General von Steuben
The SS Steuben was a German passenger liner of 14,660 tons that was sunk during World War II. She was launched as München, renamed in 1930 General von Steuben after Friedrich Wilhelm von Steuben, a hero of the American Revolution, and renamed simply Steuben in 1938.
During World War II, she had served as a troop accommodation ship, and from December 1944 as a refugee and evacuation ship.
On 9 February 1945, the liner sailed from Pillau (near Königsberg) on the Baltic coast for Swinemünde in western Pomerania. It was officially reported that there were 2,800 bedridden wounded German soldiers; 800 civilians; 100 returning soldiers; 270 navy medical personnel (including doctors, nurses and auxiliaries); 12 nurses from Pillau; 64 crew for the ship's anti-aircraft guns, 61 naval personnel, radio operators, signal men, machine operators and administrators, plus 160 merchant navy crewmen: a total of 4,267 people on board. Due to the rapid evacuation ahead of the Red Army's advance, many Eastern German and Baltic refugees also boarded the Steuben without being recorded, putting the total number of those on board at around 5,200.
Just before midnight on February 9th, the renegade captain of the Soviet submarine S-13, Alexander Marinesko, fired two torpedoes within a 14-second interval at the liner. Both torpedoes hit the Steuben in the starboard bow, just below the bridge, where many of the crew were sleeping. Most were killed by the impact of the torpedoes. According to survivors, she sank by the bow and listed severely to starboard before taking her final plunge within about 20 minutes of the impact of the torpedoes. An estimated 4,500 people died in the sinking. Thanks to the torpedo-boat T-196, which hastily pulled up beside Steuben as she sank, about 300 survivors were pulled straight from Steuben's slanting decks and brought to Kolberg in Pomerania. Altogether, a total of 650 people were saved. The rest murdered.

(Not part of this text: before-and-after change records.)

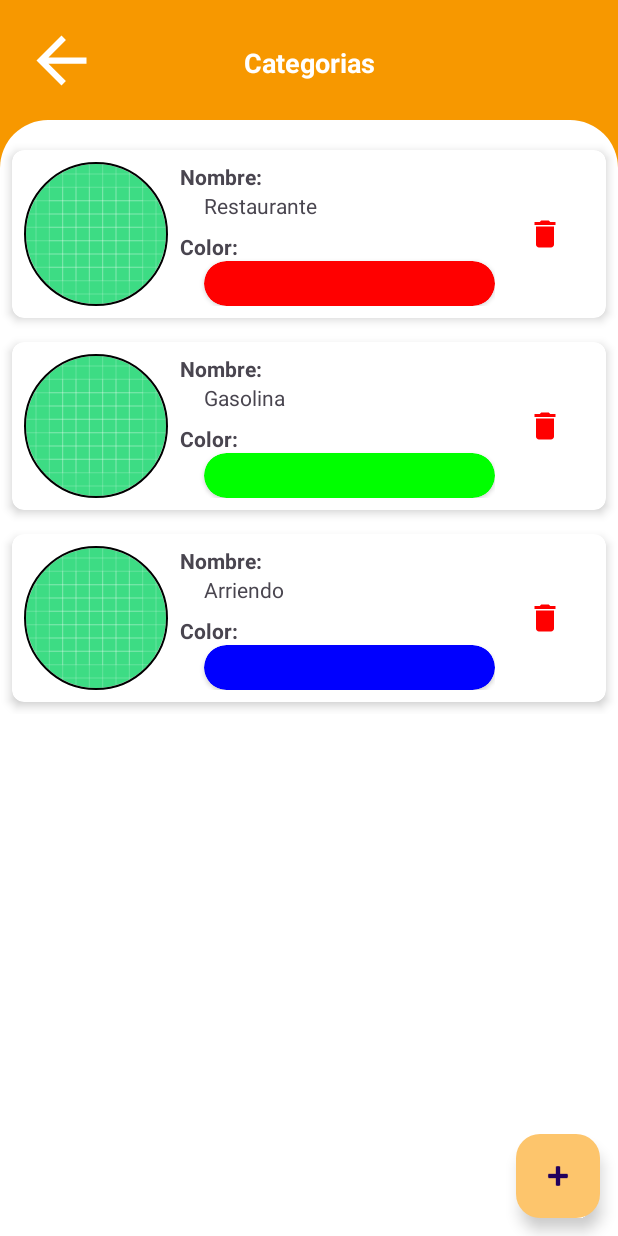
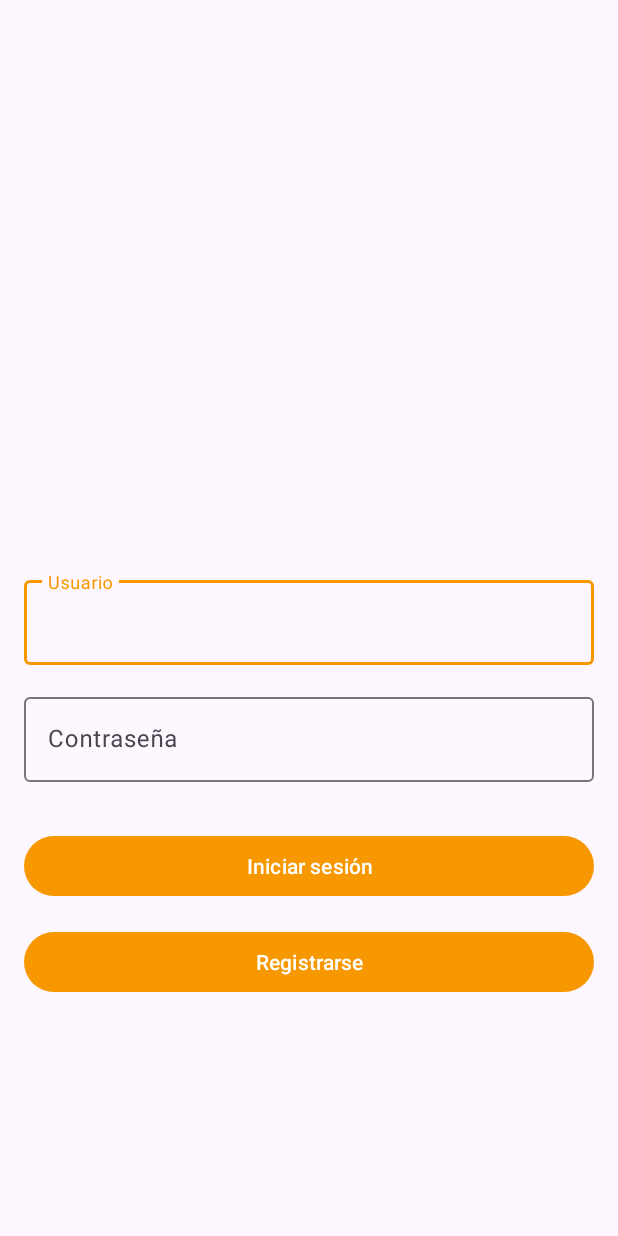
Before and after one commit to CristhianC51/MyWalletApp2.0, an Android app: the screen it shows after launch (CategoryActivity before the commit, LoginActivity after it), on a phone screen of 412 x 824 dp. Run offline under Robolectric (Android 15) with nearby library versions, the phone set to English and light mode, and no system bars.

Commit message:
Creacion activity login y activity registrarse.

```diff
--- a/app/build.gradle.kts
+++ b/app/build.gradle.kts
@@ -45,4 +45,6 @@ dependencies {
     implementation("de.hdodenhof:circleimageview:3.0.1")
     //Picasso para poder mostrar imagenes de internet
     implementation("com.squareup.picasso:picasso:2.8")
+    //Implementacion de splashScreen
+    implementation ("com.airbnb.android:lottie:6.1.0")
 }
--- /dev/null
+++ b/app/src/main/java/com/fabiansuarez/mywallet/LoginActivity.java
@@ -0,0 +1,22 @@
+package com.fabiansuarez.mywallet;
+
+import androidx.appcompat.app.AppCompatActivity;
+
+import android.content.Intent;
+import android.os.Bundle;
+import android.view.View;
+
+public class LoginActivity extends AppCompatActivity {
+
+    @Override
+    protected void onCreate(Bundle savedInstanceState) {
+        super.onCreate(savedInstanceState);
+        setContentView(R.layout.activity_login);
+    }
+
+    public void buttonRegistrar(View view) {
+        Intent myIntent = new Intent(LoginActivity.this, RegistrarseActivity.class);
+        startActivity(myIntent);
+        finish();
+    }
+}
--- a/app/src/main/java/com/fabiansuarez/mywallet/NewAccountActivity.java
+++ b/app/src/main/java/com/fabiansuarez/mywallet/NewAccountActivity.java
@@ -27,8 +27,8 @@ public class NewAccountActivity extends AppCompatActivity {
         etNameAccount = findViewById(R.id.et_nombre_cuenta);
         etTypeAccount = findViewById(R.id.et_tipo_cuenta);
         etBalanceInitial = findViewById(R.id.et_balance_initial);
-        tilNameAccount = findViewById(R.id.til_name_account);
-        tilTypeAccount = findViewById(R.id.til_type_account);
+        tilNameAccount = findViewById(R.id.til_contrasena);
+        tilTypeAccount = findViewById(R.id.til_usuario);
         tilBalanceInitial = findViewById(R.id.til_balance_initial);
     }
 
--- /dev/null
+++ b/app/src/main/java/com/fabiansuarez/mywallet/SplashActivity.java
@@ -0,0 +1,25 @@
+package com.fabiansuarez.mywallet;
+
+import androidx.appcompat.app.AppCompatActivity;
+
+import android.content.Intent;
+import android.os.Bundle;
+import android.os.Handler;
+
+public class SplashActivity extends AppCompatActivity {
+
+    @Override
+    protected void onCreate(Bundle savedInstanceState) {
+        super.onCreate(savedInstanceState);
+        setContentView(R.layout.activity_splash);
+
+        new Handler().postDelayed(new Runnable() {
+            @Override
+            public void run() {
+                Intent myIntent = new Intent(SplashActivity.this, LoginActivity.class);
+                startActivity(myIntent);
+                finish();
+            }
+        }, 5000);
+    }
+}
--- /dev/null
+++ b/app/src/main/res/layout/activity_login.xml
@@ -0,0 +1,63 @@
+<?xml version="1.0" encoding="utf-8"?>
+<androidx.constraintlayout.widget.ConstraintLayout xmlns:android="http://schemas.android.com/apk/res/android"
+    xmlns:app="http://schemas.android.com/apk/res-auto"
+    xmlns:tools="http://schemas.android.com/tools"
+    android:layout_width="match_parent"
+    android:layout_height="match_parent"
+    tools:context=".LoginActivity">
+
+    <com.google.android.material.textfield.TextInputLayout
+        android:id="@+id/til_usuario"
+        android:layout_width="match_parent"
+        android:layout_height="wrap_content"
+        android:layout_margin="16dp"
+        android:layout_marginTop="8dp"
+        app:layout_constraintBottom_toBottomOf="parent"
+        app:layout_constraintEnd_toEndOf="parent"
+        app:layout_constraintStart_toStartOf="parent"
+        app:layout_constraintTop_toTopOf="parent">
+
+        <com.google.android.material.textfield.TextInputEditText
+            android:id="@+id/et_usuario"
+            android:layout_width="match_parent"
+            android:layout_height="wrap_content"
+            android:hint="@string/txt_usuario" />
+
+    </com.google.android.material.textfield.TextInputLayout>
+
+    <com.google.android.material.textfield.TextInputLayout
+        android:id="@+id/til_contrasena"
+        android:layout_width="match_parent"
+        android:layout_height="wrap_content"
+        android:layout_marginTop="16dp"
+        app:layout_constraintTop_toBottomOf="@+id/til_usuario">
+
+        <com.google.android.material.textfield.TextInputEditText
+            android:id="@+id/et_contrasena"
+            android:layout_width="match_parent"
+            android:layout_height="wrap_content"
+            android:layout_margin="16dp"
+            android:hint="@string/txt_contrasena" />
+    </com.google.android.material.textfield.TextInputLayout>
+
+    <Button
+        android:id="@+id/btn_iniciar_sesion"
+        android:layout_width="match_parent"
+        android:layout_height="wrap_content"
+        android:layout_margin="16dp"
+        android:text="@string/txt_iniciar_sesion"
+        app:layout_constraintTop_toBottomOf="@+id/til_contrasena"
+        tools:layout_editor_absoluteX="0dp" />
+
+    <Button
+        android:id="@+id/btn_registrarse"
+        android:layout_width="match_parent"
+        android:layout_height="wrap_content"
+        android:layout_margin="16dp"
+        android:layout_marginTop="8dp"
+        android:onClick="buttonRegistrar"
+        android:text="@string/txt_registrarse"
+        app:layout_constraintTop_toBottomOf="@+id/btn_iniciar_sesion"
+        tools:layout_editor_absoluteX="16dp" />
+
+</androidx.constraintlayout.widget.ConstraintLayout>
--- a/app/src/main/res/layout/activity_new_account.xml
+++ b/app/src/main/res/layout/activity_new_account.xml
@@ -47,7 +47,7 @@
         app:layout_constraintTop_toTopOf="parent">
 
         <com.google.android.material.textfield.TextInputLayout
-            android:id="@+id/til_name_account"
+            android:id="@+id/til_contrasena"
             android:layout_width="match_parent"
             android:layout_height="wrap_content">
 
@@ -59,7 +59,7 @@
         </com.google.android.material.textfield.TextInputLayout>
 
         <com.google.android.material.textfield.TextInputLayout
-            android:id="@+id/til_type_account"
+            android:id="@+id/til_usuario"
             android:layout_width="match_parent"
             android:layout_height="wrap_content"
             android:layout_marginTop="8dp">
--- a/app/src/main/res/values/strings.xml
+++ b/app/src/main/res/values/strings.xml
@@ -15,4 +15,14 @@
     <string name="txt_select_color">Seleccionar color</string>
     <string name="txt_color">Color</string>
     <string name="txt_save_category">Se guardo la categoria</string>
+    <string name="txt_usuario">Usuario</string>
+    <string name="txt_contrasena">Contraseña</string>
+    <string name="txt_iniciar_sesion">Iniciar sesión</string>
+    <string name="txt_registrarse">Registrarse</string>
+    <string name="txt_nombre">Nombre</string>
+    <string name="txt_apellido">Apellido</string>
+    <string name="txt_verifique_contrasena">Verifique contraseña</string>
+    <string name="txt_edad">Edad</string>
+    <string name="txt_correo">Correo</string>
+    <string name="txt_regresar">Regresar</string>
 </resources>
```
Also changed, not shown: app/src/main/AndroidManifest.xml (+12 -6 lines), app/src/main/java/com/fabiansuarez/mywallet/RegistrarseActivity.java (added, +22 -0 lines), app/src/main/res/layout/activity_registrarse.xml (added, +127 -0 lines), app/src/main/res/layout/activity_splash.xml (added, +20 -0 lines), app/src/main/res/raw/splash.json (added, +1 -0 lines).
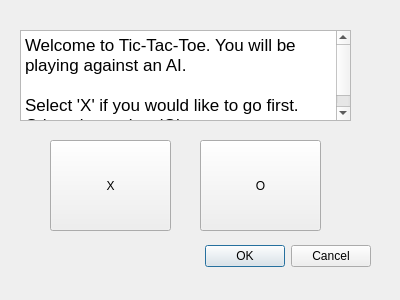
Jyang772/Ultimate-Tic-Tac-Toe, file dialog.ui: the form before one commit.
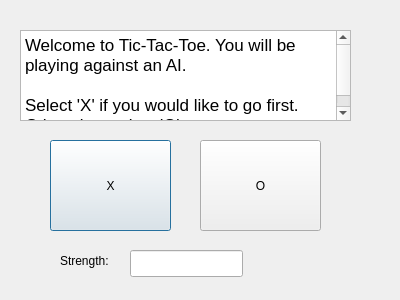
The form after the commit.

Patch:
```diff
--- a/dialog.ui
+++ b/dialog.ui
@@ -13,22 +13,6 @@
   <property name="windowTitle">
    <string>Dialog</string>
   </property>
-  <widget class="QDialogButtonBox" name="buttonBox">
-   <property name="geometry">
-    <rect>
-     <x>30</x>
-     <y>240</y>
-     <width>341</width>
-     <height>32</height>
-    </rect>
-   </property>
-   <property name="orientation">
-    <enum>Qt::Horizontal</enum>
-   </property>
-   <property name="standardButtons">
-    <set>QDialogButtonBox::Cancel|QDialogButtonBox::Ok</set>
-   </property>
-  </widget>
   <widget class="QTextBrowser" name="textBrowser">
    <property name="geometry">
     <rect>
@@ -74,6 +58,29 @@
     <string>O</string>
    </property>
   </widget>
+  <widget class="QLineEdit" name="lineEdit">
+   <property name="geometry">
+    <rect>
+     <x>130</x>
+     <y>250</y>
+     <width>113</width>
+     <height>27</height>
+    </rect>
+   </property>
+  </widget>
+  <widget class="QLabel" name="label">
+   <property name="geometry">
+    <rect>
+     <x>60</x>
+     <y>240</y>
+     <width>67</width>
+     <height>41</height>
+    </rect>
+   </property>
+   <property name="text">
+    <string>Strength:</string>
+   </property>
+  </widget>
  </widget>
  <resources/>
  <connections>
```
Left out of the diff: 35 changed lines with no effect on the pictures.
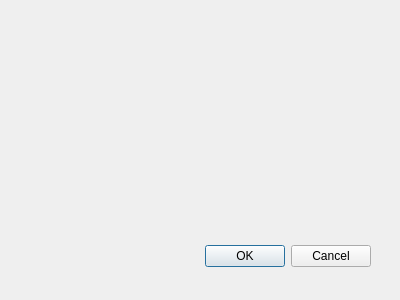
First picture: the form in Chess/dialog1.ui, repository wmhst7/THU-Grade-1-Summer-Semester-Homework, before the edit.
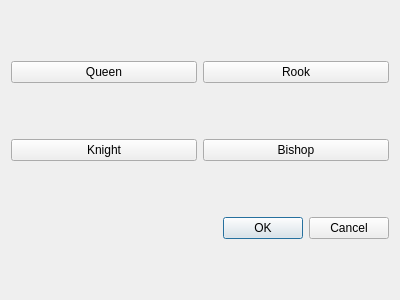
Second picture: the form after the edit.

The edit to the form file:
```diff
--- a/Chess/dialog1.ui
+++ b/Chess/dialog1.ui
@@ -15,15 +15,37 @@
   <property name="windowTitle">
    <string>Dialog</string>
   </property>
+  <layout class="QGridLayout" name="gridLayout">
+   <item row="0" column="0">
+    <widget class="QPushButton" name="QBtn">
+     <property name="text">
+      <string>Queen</string>
+     </property>
+    </widget>
+   </item>
+   <item row="0" column="1">
+    <widget class="QPushButton" name="RBtn">
+     <property name="text">
+      <string>Rook</string>
+     </property>
+    </widget>
+   </item>
+   <item row="1" column="0">
+    <widget class="QPushButton" name="KBtn">
+     <property name="text">
+      <string>Knight</string>
+     </property>
+    </widget>
+   </item>
+   <item row="1" column="1">
+    <widget class="QPushButton" name="BBtn">
+     <property name="text">
+      <string>Bishop</string>
+     </property>
+    </widget>
+   </item>
+   <item row="2" column="0" colspan="2">
   <widget class="QDialogButtonBox" name="buttonBox">
-   <property name="geometry">
-    <rect>
-     <x>30</x>
-     <y>240</y>
-     <width>341</width>
-     <height>32</height>
-    </rect>
-   </property>
    <property name="orientation">
     <enum>Qt::Horizontal</enum>
    </property>
@@ -31,6 +53,8 @@
     <set>QDialogButtonBox::Cancel|QDialogButtonBox::Ok</set>
    </property>
   </widget>
+   </item>
+  </layout>
  </widget>
  <pixmapfunction/>
  <resources/>
```
Left out of the diff: 7 changed lines with no effect on the pictures. Lines whose indentation alone changed are shown as unchanged.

- Wartime Disasters at Sea, by David Williams, Patrick Stephens Ltd., near Yeovil, Somerset, England, 1997.